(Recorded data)

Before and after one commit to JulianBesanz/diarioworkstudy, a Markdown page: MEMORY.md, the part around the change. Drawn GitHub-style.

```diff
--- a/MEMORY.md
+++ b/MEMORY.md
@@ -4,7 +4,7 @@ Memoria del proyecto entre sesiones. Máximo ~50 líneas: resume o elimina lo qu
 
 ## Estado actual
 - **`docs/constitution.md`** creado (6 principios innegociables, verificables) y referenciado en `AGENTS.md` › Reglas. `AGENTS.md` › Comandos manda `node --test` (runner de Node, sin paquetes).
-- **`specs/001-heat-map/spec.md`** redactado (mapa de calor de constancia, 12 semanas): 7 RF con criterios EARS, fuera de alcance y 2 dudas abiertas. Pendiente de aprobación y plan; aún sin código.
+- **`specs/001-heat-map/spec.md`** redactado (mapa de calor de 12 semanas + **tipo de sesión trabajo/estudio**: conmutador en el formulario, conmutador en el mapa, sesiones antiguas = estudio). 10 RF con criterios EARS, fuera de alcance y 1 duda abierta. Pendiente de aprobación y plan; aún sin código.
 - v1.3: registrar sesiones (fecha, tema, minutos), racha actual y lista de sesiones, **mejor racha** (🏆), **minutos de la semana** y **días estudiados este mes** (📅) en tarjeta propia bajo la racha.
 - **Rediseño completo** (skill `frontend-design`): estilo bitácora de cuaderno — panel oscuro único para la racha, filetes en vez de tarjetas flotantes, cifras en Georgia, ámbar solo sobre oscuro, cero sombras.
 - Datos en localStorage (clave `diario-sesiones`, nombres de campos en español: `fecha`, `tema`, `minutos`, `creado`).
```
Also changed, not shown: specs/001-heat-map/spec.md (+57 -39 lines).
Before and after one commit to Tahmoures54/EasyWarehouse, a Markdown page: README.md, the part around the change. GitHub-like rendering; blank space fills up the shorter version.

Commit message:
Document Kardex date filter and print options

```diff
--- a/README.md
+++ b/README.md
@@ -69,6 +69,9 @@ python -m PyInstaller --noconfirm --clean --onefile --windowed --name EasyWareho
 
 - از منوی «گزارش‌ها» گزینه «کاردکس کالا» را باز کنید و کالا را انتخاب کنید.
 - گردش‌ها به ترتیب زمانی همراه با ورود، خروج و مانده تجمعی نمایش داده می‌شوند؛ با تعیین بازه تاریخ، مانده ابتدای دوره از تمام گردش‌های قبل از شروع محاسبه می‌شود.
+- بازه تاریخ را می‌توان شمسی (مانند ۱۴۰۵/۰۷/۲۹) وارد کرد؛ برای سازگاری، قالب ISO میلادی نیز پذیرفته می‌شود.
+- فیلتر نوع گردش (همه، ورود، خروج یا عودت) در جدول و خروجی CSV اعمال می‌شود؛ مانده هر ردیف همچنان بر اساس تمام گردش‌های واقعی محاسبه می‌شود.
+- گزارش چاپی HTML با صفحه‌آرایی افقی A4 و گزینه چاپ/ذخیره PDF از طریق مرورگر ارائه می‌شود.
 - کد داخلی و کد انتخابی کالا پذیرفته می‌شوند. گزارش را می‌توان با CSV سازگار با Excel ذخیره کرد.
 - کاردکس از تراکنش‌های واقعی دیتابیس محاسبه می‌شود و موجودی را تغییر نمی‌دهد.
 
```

- **PROMPT**
Your answer should consist of each line of the data above in which the word "sesiones" occurs.

- **WRITTEN ANSWER**
@@ -4,7 +4,7 @@ Memoria del proyecto entre sesiones. Máximo ~50 líneas: resume o elimina lo qu
+- **`specs/001-heat-map/spec.md`** redactado (mapa de calor de 12 semanas + **tipo de sesión trabajo/estudio**: conmutador en el formulario, conmutador en el mapa, sesiones antiguas = estudio). 10 RF con criterios EARS, fuera de alcance y 1 duda abierta. Pendiente de aprobación y plan; aún sin código.
 - v1.3: registrar sesiones (fecha, tema, minutos), racha actual y lista de sesiones, **mejor racha** (🏆), **minutos de la semana** y **días estudiados este mes** (📅) en tarjeta propia bajo la racha.
 - Datos en localStorage (clave `diario-sesiones`, nombres de campos en español: `fecha`, `tema`, `minutos`, `creado`).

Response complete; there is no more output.